Feeder Cattle futures gained to start the week as Corn futures maintained their lower pace, in relative terms.
Feeder Cattle futures closed an average of $1.14 higher (37¢ to $1.60 higher).
Live Cattle futures were mixed on Monday, though as the slower pace of slaughter cork potential.
Live Cattle futures closed mixed, from an average of 29¢ lower to an average of 20¢ higher.
Choice boxed beef cutout value was $2.68 higher Monday afternoon at $319.62/cwt. Select was $3.70 higher at $296.89.
Corn futures closed mostly 1¢ to 3¢ higher, except for 8.6¢ higher in new spot Jly and 3¢ to 5¢ lower in most new crop contracts.
Soybean futures closed mostly 1¢ to 4¢ lower.

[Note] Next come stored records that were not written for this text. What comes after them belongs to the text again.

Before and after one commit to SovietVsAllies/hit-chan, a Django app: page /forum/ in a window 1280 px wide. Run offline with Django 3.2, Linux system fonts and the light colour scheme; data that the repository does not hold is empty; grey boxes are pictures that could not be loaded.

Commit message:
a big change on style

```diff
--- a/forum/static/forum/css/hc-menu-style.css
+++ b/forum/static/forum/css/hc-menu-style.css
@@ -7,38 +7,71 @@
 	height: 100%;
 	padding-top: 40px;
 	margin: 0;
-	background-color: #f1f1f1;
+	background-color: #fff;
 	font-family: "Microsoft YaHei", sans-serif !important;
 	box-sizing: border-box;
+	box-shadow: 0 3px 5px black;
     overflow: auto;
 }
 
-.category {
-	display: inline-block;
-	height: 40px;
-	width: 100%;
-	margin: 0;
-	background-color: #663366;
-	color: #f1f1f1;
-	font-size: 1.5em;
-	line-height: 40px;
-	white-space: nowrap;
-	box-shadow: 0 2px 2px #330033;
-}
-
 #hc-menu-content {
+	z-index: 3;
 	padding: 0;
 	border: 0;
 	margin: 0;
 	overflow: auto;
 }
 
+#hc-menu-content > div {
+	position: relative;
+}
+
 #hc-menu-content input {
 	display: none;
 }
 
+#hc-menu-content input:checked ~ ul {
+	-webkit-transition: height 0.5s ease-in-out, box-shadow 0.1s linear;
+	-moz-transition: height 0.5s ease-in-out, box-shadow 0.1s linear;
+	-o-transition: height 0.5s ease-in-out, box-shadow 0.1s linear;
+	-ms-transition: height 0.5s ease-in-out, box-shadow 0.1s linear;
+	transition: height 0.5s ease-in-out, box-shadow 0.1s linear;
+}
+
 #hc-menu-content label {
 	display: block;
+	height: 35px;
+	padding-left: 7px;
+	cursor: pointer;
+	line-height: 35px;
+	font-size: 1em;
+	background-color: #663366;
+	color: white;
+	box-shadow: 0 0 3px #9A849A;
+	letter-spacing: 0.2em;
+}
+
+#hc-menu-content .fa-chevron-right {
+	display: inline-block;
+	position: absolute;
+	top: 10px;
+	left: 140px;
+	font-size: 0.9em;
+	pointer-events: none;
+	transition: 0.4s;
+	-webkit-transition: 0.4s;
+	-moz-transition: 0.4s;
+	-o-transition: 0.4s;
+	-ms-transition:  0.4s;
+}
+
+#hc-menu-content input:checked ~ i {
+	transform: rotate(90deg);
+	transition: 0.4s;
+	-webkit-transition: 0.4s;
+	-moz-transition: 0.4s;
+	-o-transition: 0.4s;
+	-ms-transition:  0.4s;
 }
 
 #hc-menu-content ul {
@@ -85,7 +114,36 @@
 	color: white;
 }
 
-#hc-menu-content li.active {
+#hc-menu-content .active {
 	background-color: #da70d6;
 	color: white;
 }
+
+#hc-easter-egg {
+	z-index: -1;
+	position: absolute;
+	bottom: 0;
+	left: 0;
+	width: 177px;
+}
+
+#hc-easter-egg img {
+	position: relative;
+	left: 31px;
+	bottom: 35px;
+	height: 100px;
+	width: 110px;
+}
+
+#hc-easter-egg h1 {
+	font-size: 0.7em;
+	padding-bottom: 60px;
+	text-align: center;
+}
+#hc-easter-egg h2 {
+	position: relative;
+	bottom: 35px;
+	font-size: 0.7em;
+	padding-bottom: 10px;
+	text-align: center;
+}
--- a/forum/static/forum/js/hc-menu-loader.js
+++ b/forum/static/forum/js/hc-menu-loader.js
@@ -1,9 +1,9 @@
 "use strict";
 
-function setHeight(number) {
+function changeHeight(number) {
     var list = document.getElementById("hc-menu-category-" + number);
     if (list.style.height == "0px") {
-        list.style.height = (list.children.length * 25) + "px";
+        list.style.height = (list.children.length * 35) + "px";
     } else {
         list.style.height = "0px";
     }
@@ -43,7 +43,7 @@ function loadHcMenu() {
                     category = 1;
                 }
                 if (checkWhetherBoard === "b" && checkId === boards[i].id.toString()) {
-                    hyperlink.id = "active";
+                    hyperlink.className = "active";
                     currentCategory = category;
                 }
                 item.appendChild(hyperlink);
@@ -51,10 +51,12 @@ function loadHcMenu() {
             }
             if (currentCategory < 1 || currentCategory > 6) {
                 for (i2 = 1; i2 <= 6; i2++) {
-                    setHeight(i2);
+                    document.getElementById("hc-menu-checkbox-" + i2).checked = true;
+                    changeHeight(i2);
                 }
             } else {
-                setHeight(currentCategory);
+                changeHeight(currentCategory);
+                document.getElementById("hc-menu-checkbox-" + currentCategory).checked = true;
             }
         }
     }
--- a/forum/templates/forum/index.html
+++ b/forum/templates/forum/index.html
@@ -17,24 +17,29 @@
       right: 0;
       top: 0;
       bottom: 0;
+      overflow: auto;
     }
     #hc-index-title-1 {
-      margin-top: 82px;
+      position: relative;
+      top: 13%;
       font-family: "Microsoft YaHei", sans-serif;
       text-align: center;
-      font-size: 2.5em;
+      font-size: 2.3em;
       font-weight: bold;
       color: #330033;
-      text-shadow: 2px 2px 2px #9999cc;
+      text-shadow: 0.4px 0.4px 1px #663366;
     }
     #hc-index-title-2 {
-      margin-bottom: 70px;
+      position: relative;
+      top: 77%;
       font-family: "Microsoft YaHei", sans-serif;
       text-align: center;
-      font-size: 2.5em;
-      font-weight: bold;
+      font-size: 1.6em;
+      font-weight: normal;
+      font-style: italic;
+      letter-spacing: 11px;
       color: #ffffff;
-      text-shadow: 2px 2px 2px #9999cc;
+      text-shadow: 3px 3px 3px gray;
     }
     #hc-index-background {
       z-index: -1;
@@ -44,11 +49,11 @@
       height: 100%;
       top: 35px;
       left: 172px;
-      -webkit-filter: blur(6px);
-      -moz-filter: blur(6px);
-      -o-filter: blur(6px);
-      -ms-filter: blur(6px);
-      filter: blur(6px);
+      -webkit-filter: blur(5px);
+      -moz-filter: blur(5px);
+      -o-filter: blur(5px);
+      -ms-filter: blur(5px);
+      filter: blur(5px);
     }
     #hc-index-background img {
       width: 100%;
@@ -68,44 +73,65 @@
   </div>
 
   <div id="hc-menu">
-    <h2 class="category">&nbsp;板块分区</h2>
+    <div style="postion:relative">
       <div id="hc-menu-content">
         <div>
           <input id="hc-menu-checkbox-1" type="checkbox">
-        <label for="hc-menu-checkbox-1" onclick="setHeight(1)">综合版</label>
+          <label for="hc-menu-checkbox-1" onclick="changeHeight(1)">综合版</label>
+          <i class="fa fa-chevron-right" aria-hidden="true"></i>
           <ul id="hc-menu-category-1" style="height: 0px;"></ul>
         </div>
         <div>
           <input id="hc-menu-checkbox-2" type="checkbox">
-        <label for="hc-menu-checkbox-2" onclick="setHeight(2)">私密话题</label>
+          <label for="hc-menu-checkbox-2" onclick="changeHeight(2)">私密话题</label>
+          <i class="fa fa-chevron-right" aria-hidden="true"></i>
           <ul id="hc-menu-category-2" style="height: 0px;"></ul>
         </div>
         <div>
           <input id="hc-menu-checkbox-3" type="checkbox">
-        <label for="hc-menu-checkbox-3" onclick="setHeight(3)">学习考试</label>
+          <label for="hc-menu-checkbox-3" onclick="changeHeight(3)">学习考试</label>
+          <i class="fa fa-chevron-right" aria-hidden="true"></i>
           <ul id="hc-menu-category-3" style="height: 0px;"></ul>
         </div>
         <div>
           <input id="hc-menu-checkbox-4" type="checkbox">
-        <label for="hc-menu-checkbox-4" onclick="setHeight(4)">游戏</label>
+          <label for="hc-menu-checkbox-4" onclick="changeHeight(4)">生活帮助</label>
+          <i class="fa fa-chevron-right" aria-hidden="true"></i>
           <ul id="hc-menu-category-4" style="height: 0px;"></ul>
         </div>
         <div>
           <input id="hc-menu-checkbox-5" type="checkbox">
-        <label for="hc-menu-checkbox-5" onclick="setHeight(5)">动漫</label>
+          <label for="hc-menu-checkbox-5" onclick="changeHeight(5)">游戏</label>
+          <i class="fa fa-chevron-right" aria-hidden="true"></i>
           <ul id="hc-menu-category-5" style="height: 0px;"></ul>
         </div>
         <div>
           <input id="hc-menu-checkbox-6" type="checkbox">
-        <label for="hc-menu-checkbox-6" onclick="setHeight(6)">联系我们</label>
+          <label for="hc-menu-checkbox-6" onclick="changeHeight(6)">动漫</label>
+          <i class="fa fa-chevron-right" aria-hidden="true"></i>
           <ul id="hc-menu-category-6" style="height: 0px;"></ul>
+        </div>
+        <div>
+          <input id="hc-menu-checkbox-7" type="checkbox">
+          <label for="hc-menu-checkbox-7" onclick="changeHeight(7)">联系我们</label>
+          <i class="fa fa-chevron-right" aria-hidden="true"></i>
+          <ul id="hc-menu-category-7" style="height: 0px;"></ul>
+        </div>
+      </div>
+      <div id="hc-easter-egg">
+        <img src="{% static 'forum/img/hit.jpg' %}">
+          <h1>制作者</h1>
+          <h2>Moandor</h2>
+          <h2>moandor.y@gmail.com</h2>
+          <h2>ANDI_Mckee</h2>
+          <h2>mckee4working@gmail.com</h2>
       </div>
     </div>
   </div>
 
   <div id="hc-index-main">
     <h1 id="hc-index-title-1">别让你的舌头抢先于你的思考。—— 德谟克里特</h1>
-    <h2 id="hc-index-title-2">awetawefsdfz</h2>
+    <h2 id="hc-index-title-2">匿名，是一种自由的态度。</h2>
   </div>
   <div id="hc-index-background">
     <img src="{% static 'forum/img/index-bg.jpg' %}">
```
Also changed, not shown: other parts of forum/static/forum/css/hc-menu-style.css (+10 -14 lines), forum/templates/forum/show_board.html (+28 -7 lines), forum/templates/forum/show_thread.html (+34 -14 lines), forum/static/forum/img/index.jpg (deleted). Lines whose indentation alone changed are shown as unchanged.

Major U.S. financial indices softened Monday, with most of the pressure presumably coming from inflation worries.
The Dow Jones Industrial Average closed 54 points lower. The S&P 500 closed 10 points lower. The NASDAQ was 50 points.
“Beef cow slaughter increased sharply in the latest data to levels not seen since fall cow culling last November and December,” says Derrell Peel, Extension livestock marketing specialist at Oklahoma State University, in his weekly market comments. “Weekly beef cow slaughter increased 13-14% in the latest two weeks of data over the previous six-week average. It appears herd liquidation is already happening and more can be expected. Poor pasture conditions now, reduced hay stocks and limited potential for pasture and hay production all suggest that additional beef cow herd liquidation is imminent.”
Although marginally more positive week to week, 25% of the nation’s pasture and range was rated as Good or Excellent for the week ending May 16, compared to 47% a year earlier, according to the latest USDA Crop Progress report. Conversely, 43% was rated as Poor or Very Poor, compared to 16% a year earlier.
The previous week, based on regional aggregation compiled by the Livestock Marketing Information Center, Peel explains 51% of pastures were rated Poor or Very Poor in the eight states of the western region, 43% in the seven states of the Great Plains Region and 29% in the Southern Plains states of Oklahoma and Texas.
“These three regions account for 60.6% of the total beef cow inventory,” Peel says. “Currently 40.1% of all beef cows in the country (12.67 million head) are in states with 40% or more poor to very poor pasture and range conditions.”
At the same time, Peel says May 1 hay stocks were 24.9% less year over year in the West; 34.1% less than the five-year average. Hay stocks in the Great Plains region were down 20.1% year over year and down 6.4% from the five-year average. Southern Plains hay stocks were 28.8% less than the same time a year earlier; 29.3% less than the five-year average.